You might think Pierce has serious loyalty issues on game days every fall. Not so fast. In fact, one university takes priority where his allegiance is concerned — his alma mater, San Diego State University.

Since Pierce left SDSU in 1988 with degrees in finance and real estate, his commitment to the university never flagged. He has served on the boards of the SDSU Alumni Association, the Aztec Club, the College of Business Administration and the Corky McMillin Center for Real Estate.

His work for the California State University (CSU) Alumni Council and the Year of the Alumni initiative led to a seat on the CSU Board of Trustees from 1999 to 2004.

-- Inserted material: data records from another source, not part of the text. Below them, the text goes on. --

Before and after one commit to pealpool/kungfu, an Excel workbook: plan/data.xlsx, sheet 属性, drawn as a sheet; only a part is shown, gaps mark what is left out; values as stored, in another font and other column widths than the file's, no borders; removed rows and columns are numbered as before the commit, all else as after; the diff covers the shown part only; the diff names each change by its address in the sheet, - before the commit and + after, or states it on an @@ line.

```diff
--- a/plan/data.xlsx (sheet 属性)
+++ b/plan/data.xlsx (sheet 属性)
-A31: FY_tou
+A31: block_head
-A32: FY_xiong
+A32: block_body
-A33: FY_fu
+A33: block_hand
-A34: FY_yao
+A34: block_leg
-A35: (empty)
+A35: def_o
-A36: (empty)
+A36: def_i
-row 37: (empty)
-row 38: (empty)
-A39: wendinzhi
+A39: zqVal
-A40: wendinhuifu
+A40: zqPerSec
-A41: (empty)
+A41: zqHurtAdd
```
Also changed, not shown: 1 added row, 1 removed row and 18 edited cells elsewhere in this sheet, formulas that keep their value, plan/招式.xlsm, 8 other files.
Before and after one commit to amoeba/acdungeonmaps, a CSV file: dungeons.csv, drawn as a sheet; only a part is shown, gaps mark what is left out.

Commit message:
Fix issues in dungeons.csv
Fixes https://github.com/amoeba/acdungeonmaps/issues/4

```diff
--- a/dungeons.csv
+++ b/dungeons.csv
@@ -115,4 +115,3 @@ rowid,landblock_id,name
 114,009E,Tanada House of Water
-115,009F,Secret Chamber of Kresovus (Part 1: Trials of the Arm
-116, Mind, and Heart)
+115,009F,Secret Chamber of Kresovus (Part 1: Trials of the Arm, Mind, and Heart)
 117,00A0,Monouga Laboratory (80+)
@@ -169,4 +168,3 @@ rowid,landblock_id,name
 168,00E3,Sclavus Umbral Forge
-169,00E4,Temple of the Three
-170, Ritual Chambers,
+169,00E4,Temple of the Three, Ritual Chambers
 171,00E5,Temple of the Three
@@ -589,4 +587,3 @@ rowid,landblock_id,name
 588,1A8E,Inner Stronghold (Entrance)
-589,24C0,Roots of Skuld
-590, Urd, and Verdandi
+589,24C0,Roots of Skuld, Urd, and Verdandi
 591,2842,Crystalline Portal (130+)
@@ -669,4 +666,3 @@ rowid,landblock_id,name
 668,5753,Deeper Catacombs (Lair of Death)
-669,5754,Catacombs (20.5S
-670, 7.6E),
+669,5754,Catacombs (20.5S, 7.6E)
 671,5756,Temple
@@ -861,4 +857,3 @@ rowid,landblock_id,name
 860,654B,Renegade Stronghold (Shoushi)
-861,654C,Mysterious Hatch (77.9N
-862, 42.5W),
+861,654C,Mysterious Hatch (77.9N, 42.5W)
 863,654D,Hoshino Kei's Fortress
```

“I didn’t get involved for personal benefit,” Pierce said, “but the people I met through this volunteer work have become friends and business associates and have had a major impact on my life.”

Pierce strives to have a similar impact on the lives of Aztecs whose careers are just taking off and those who dream of graduating from SDSU in decades to come. He and his wife, Christine, are leaving a $2.5-million legacy gift to benefit the College of Business Administration, Aztec Athletics, the SDSU Alumni Association, Greek Life and student scholarships.

In addition, the Pierces have made a five-year cash pledge to provide current funding for the areas that will become endowed when their planned gift is realized. 
 
“We want our gift to demonstrate the diverse ways of giving to SDSU,” Pierce said. “We’re creating several alumni scholarships to underscore the value of this university’s alumni and volunteerism. We’re supporting Greek life with scholarships for fraternity and sorority members who don’t qualify for federal grants, but whose families can’t afford to finance their education. We’re giving to entrepreneurship, finance and real estate scholarships, and we’re supporting athletics because it’s a gateway to a continuing relationship between SDSU and its alumni.”

Not surprising that Pierce’s Aztec enthusiasm rubbed off on his daughter, Peyton, who graduated from SDSU this year with a degree in theatre. Younger daughter, Riley, is a future Aztec, Pierce said.

A 1999 recipient of SDSU’s Monty Award for Outstanding Alumni, Pierce takes pride in his role in the redevelopment of the campus. He founded his company 20 years ago when he won a contract from the SDSU Foundation to serve as master developer of the SDSU Redevelopment Project, including the construction of Fraternity Row and the student residence Piedra del Sol.

“The period from the mid-‘90s to about 2005 was physically transformational for this university,” Pierce recalled. “After our heavy lifting, many private companies have now come in and continued the redevelopment of the area, but we got it all started.”

Today, Pierce Education Properties acquires and manages existing, purpose-built student housing across the United States. The company ranks among the top 25 private owners of student housing in the country and is also among the top 10 buyers in the country since 2007. Pierce said he expects to grow the business to $1 billion in assets over the next five years.

Leasing and managing the properties falls to Pierce’s staff of more than 200, about half of them students. They reflect the demographics of each individual community and their job is to get to know the residents. Pierce says working with students “invigorates” him and owning a business associated with universities keeps him feeling perpetually young.